Records for processing ▸
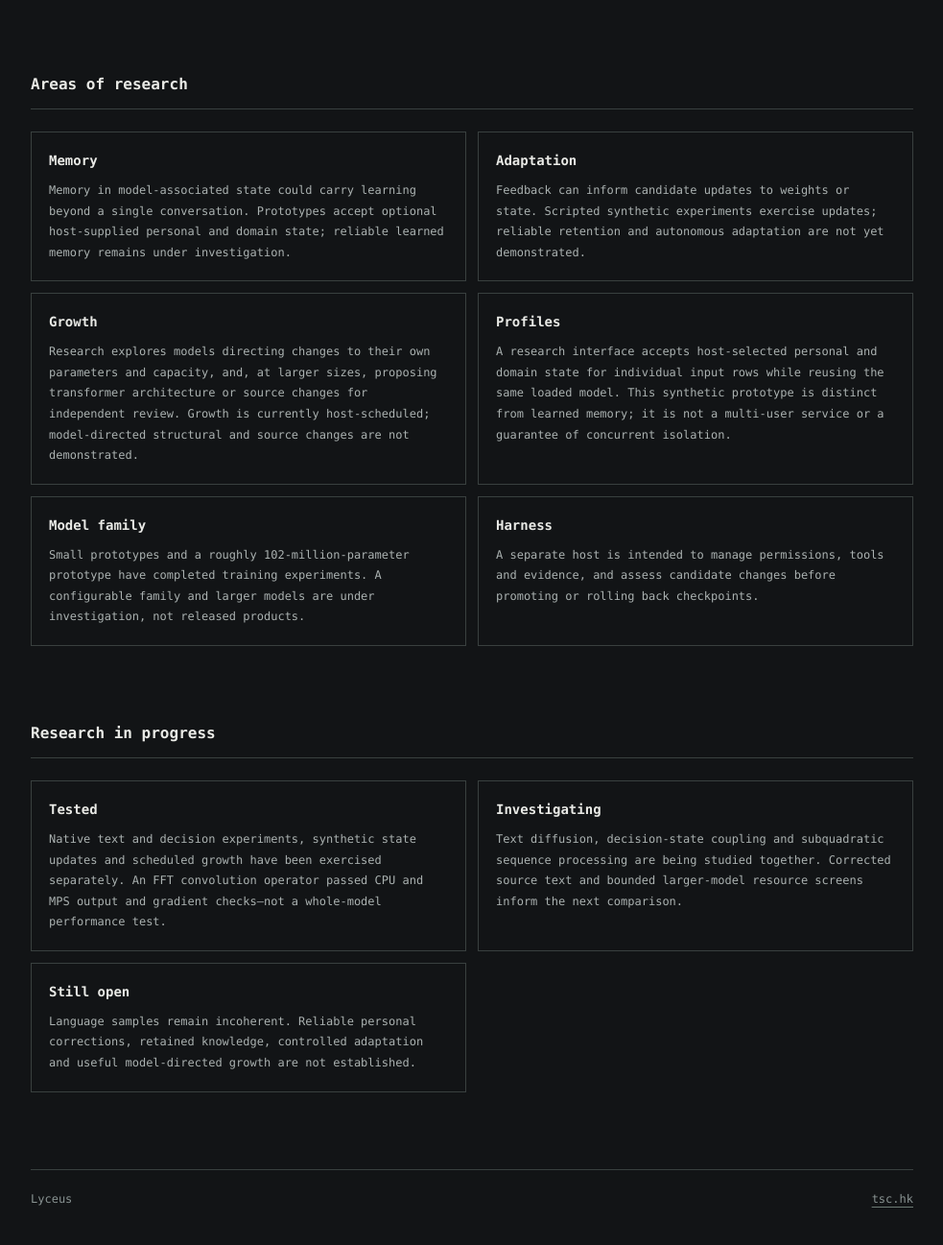
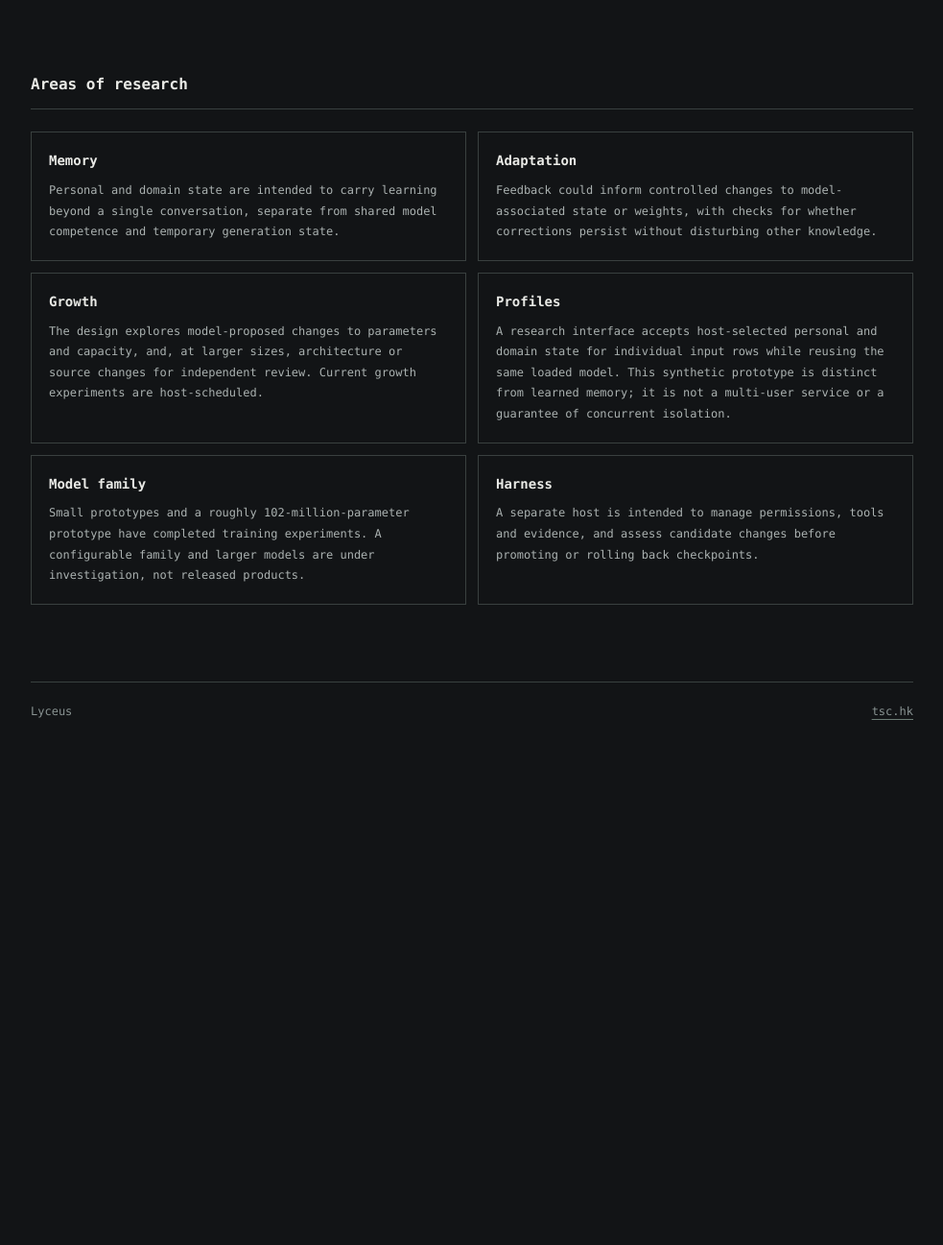
Before and after one commit to tschk/tsc.hk, a website: page lyceus/index.html in a window 1280 px wide. Shown: the part 871-2168 px from the top of the page at 96% size, without its empty margins (148-1131 px from the left). After the commit the page ends 1664 px from the top, so only its background shows below. Drawn offline with Linux system fonts and the light colour scheme.

Commit message:
Focus Lyceus site on design
Amp-Thread-ID: https://ampcode.com/threads/T-01a1c3aa-7c22-774b-9125-99fbab18d8e9
Co-authored-by: Max Carter <undivisible@vk.com>

```diff
--- a/lyceus/index.html
+++ b/lyceus/index.html
@@ -17,7 +17,7 @@
 
     <section aria-labelledby="mechanism-title">
       <div class="section-title"><h1 id="mechanism-title">How the parts fit together</h1><span>Research prototype</span></div>
-      <p>The proposed text-only design brings a text denoiser and a decision component together inside one agent. Across refinement rounds, the decision state carries information forward and helps decide what to reveal, revisit or continue. Personal state has a separate lifetime; the host retains control of permissions, evaluation and checkpoints.</p>
+      <p>The proposed text-only design brings text diffusion and a decision component together inside one agent. Across refinement rounds, the decision state carries information forward and helps decide what to reveal, revisit or continue. Personal state has a separate lifetime; the host retains control of permissions, evaluation and checkpoints.</p>
       <figure class="mechanism">
         <figcaption>Proposed generation cycle · one agent</figcaption>
         <div class="loop">
@@ -36,20 +36,12 @@
     <section aria-labelledby="topics-title">
       <div class="section-title"><h2 id="topics-title">Areas of research</h2></div>
       <div class="topics">
-        <article><h3>Memory</h3><p>Memory in model-associated state could carry learning beyond a single conversation. Prototypes accept optional host-supplied personal and domain state; reliable learned memory remains under investigation.</p></article>
-        <article><h3>Adaptation</h3><p>Feedback can inform candidate updates to weights or state. Scripted synthetic experiments exercise updates; reliable retention and autonomous adaptation are not yet demonstrated.</p></article>
-        <article><h3>Growth</h3><p>Research explores models directing changes to their own parameters and capacity, and, at larger sizes, proposing transformer architecture or source changes for independent review. Growth is currently host-scheduled; model-directed structural and source changes are not demonstrated.</p></article>
+        <article><h3>Memory</h3><p>Personal and domain state are intended to carry learning beyond a single conversation, separate from shared model competence and temporary generation state.</p></article>
+        <article><h3>Adaptation</h3><p>Feedback could inform controlled changes to model-associated state or weights, with checks for whether corrections persist without disturbing other knowledge.</p></article>
+        <article><h3>Growth</h3><p>The design explores model-proposed changes to parameters and capacity, and, at larger sizes, architecture or source changes for independent review. Current growth experiments are host-scheduled.</p></article>
         <article><h3>Profiles</h3><p>A research interface accepts host-selected personal and domain state for individual input rows while reusing the same loaded model. This synthetic prototype is distinct from learned memory; it is not a multi-user service or a guarantee of concurrent isolation.</p></article>
         <article><h3>Model family</h3><p>Small prototypes and a roughly 102-million-parameter prototype have completed training experiments. A configurable family and larger models are under investigation, not released products.</p></article>
         <article><h3>Harness</h3><p>A separate host is intended to manage permissions, tools and evidence, and assess candidate changes before promoting or rolling back checkpoints.</p></article>
-      </div>
-    </section>
-    <section aria-labelledby="research-title">
-      <div class="section-title"><h2 id="research-title">Research in progress</h2></div>
-      <div class="topics">
-        <article><h3>Tested</h3><p>Native text and decision experiments, synthetic state updates and scheduled growth have been exercised separately. An FFT convolution operator passed CPU and MPS output and gradient checks—not a whole-model performance test.</p></article>
-        <article><h3>Investigating</h3><p>Text diffusion, decision-state coupling and subquadratic sequence processing are being studied together. Corrected source text and bounded larger-model resource screens inform the next comparison.</p></article>
-        <article><h3>Still open</h3><p>Language samples remain incoherent. Reliable personal corrections, retained knowledge, controlled adaptation and useful model-directed growth are not established.</p></article>
       </div>
     </section>
     <footer><span>Lyceus</span><a href="https://tsc.hk/">tsc.hk</a></footer>
```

Work request ▸ Report every line of the data in which "investigation" appears.

Solution to this problem ▸
-        <article><h3>Memory</h3><p>Memory in model-associated state could carry learning beyond a single conversation. Prototypes accept optional host-supplied personal and domain state; reliable learned memory remains under investigation.</p></article>
         <article><h3>Model family</h3><p>Small prototypes and a roughly 102-million-parameter prototype have completed training experiments. A configurable family and larger models are under investigation, not released products.</p></article>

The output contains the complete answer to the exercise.